    Dry Eye syndrome or Keratoconjunctivitis Sicca (KCS) is a common, potentially blinding condition that develops due to a decrease of tear production in the eye of Pug and is a serious, serious health problem. More about Dry Eye Syndrome or Keratoconjunctivitis Sicca

    Portosystemic Shunt (PSS)

    A portosystemic shunt is an abnormal vessel that allows blood to bypass the liver. As a result, the blood is not cleansed by one of the body’s filters: the liver, which results in neurological diseases. Dogs with PSS have small liver, large kidneys, and stones in bladder or kidneys.
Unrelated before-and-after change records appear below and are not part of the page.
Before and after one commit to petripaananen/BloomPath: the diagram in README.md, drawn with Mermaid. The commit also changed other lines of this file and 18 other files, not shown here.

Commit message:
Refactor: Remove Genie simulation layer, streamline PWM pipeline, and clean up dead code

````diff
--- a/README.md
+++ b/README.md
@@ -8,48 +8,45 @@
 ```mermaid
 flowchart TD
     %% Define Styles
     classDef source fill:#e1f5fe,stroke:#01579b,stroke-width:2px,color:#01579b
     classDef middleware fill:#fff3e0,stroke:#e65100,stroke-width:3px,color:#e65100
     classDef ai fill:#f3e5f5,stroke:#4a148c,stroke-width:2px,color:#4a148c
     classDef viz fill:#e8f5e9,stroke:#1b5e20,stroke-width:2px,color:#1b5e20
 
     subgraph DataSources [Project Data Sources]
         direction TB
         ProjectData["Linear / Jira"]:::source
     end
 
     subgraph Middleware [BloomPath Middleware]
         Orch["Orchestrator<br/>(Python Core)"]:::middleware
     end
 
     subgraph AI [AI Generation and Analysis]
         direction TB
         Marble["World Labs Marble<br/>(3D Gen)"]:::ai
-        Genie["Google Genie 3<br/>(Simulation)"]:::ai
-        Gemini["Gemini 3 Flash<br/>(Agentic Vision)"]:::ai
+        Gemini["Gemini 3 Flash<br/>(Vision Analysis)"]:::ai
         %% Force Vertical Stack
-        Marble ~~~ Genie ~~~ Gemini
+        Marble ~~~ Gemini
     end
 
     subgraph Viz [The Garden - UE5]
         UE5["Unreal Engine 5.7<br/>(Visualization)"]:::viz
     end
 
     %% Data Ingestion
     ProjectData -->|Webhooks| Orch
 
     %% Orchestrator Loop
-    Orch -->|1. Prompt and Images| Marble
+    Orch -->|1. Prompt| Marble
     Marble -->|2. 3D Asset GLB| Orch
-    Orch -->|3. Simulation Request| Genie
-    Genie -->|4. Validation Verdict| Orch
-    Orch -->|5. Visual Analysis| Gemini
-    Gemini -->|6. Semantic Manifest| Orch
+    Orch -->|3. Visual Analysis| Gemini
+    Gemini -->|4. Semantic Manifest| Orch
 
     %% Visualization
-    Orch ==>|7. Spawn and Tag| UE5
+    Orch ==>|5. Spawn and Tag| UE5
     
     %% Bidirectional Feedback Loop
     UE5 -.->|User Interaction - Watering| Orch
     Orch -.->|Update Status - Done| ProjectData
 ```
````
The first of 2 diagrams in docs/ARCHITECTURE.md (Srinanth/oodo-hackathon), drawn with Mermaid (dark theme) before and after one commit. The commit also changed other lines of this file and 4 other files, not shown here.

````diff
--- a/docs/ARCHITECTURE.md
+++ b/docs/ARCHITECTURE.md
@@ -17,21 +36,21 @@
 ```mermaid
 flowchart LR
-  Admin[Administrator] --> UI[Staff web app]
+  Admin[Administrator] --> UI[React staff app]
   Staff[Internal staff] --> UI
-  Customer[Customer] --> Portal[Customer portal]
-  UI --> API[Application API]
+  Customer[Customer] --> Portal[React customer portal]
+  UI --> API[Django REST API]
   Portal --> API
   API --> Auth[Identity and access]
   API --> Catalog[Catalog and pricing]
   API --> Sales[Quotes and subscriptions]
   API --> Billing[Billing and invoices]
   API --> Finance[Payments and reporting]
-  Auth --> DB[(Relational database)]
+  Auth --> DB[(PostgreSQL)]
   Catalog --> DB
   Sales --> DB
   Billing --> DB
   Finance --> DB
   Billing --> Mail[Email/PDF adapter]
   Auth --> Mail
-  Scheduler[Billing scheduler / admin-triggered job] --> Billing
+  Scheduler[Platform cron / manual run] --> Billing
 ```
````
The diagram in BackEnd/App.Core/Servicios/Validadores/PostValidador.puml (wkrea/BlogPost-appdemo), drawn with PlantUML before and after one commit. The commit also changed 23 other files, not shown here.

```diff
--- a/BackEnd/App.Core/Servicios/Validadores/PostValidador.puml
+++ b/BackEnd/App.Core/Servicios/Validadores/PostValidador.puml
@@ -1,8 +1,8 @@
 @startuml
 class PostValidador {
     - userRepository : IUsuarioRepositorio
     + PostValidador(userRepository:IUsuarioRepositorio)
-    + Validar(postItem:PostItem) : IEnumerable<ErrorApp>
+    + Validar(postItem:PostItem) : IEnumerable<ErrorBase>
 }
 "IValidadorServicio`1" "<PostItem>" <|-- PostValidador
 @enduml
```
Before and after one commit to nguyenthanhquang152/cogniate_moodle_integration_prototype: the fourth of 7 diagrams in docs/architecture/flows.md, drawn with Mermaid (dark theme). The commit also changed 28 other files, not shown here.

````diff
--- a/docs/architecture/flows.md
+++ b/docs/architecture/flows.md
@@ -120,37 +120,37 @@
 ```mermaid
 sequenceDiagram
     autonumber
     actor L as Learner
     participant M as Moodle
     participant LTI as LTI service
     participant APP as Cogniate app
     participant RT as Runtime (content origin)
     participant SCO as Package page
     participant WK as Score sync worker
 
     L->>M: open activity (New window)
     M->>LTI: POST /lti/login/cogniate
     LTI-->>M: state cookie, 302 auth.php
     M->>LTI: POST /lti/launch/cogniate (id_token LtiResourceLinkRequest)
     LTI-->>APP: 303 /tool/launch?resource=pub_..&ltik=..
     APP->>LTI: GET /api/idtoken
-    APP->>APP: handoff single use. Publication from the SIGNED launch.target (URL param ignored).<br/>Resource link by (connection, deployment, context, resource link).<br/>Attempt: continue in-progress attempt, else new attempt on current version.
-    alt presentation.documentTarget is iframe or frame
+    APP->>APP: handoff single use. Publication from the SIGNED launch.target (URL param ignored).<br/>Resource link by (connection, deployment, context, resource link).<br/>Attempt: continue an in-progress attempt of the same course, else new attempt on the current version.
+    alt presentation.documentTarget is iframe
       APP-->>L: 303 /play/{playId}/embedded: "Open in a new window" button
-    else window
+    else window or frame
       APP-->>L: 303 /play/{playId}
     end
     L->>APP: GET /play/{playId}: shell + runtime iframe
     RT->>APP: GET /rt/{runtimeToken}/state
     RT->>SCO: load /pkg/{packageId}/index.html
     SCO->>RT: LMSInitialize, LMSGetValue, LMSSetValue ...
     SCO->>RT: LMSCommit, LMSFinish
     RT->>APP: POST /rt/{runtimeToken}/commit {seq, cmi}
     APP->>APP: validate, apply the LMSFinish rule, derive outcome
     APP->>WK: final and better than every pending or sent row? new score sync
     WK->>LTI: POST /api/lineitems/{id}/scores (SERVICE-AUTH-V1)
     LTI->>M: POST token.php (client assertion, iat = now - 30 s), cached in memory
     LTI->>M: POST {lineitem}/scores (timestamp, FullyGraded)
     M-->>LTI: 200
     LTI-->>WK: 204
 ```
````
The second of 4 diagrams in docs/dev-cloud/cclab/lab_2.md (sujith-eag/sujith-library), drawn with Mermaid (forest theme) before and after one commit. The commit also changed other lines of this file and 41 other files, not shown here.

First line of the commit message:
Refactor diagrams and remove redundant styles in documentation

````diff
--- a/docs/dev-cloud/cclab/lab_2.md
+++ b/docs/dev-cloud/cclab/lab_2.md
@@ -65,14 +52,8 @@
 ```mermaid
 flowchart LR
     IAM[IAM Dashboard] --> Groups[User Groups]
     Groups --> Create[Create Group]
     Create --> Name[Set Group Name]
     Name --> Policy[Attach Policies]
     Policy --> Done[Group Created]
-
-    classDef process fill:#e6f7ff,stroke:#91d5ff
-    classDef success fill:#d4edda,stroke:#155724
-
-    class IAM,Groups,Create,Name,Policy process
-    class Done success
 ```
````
Shunts are significantly more likely to be found in female than male dogs and cats.

    Tracheal Collapse

    Tracheal collapse is a narrowing of the trachea (windpipe) due to the softening of the cartilage rings in the trachea in the Pug breed and other toy and miniature dog breeds. Symptoms include a cough, especially after exercise, noisy breathing, and gagging. Treatment consists of conservative therapy or, in severe cases, surgery and is a serious health problem. More about Tracheal Collapse

    Pug Grooming

    The Pug is one of the easiest dogs to groom and to keep in good condition. For external beauty, bright, sparkling eyes and lustrous, rich coat, the dog must be clean and wholesome inside. Good food, clean, fresh water, attention to the regularity of bowel movements and plenty of rest, exercise, fresh air and sunshine will make your grooming problems no problems at all.

    If the coat is in good condition, you will find a minimum of shedding. Brush a few minutes vigorously daily, using a good stiff natural bristle brush. The Pug will love it, and the “chore” becomes a pleasure. Do not use a wire brush on a Pug. Frequent baths are unnecessary. If your dog has been romping outdoors and is dusty or has acquired some healthy mud on him, rub his coat with a rough towel wrung out in hot water. Rub vigorously and then dry. When the coat is dry, brush well and watch it shine.

    Use shampoos without medications or alcohol. Before starting the shampooing, have on hand the shampoo, wash cloth, several turkish towels, a small jar with absorbent cotton, cotton balls, and a small jar of baby oil. Before starting the bathing, gently place a little wad of cotton in the dog’s ears to keep the soap and water from entering the ear canal. Wash the face and the head with the wash cloth, being sure to clean the fold and crease over the nose thoroughly; then rinse well. Now, use a nozzle spray and wet the dog thoroughly from his neck down. Apply the shampoo, lather well over and rub. The key here is to rinse very well until the coat “squeaks” when you run your hand over it. Rub with a turkish towel to dry the dog. After the dog is dry, brush thoroughly.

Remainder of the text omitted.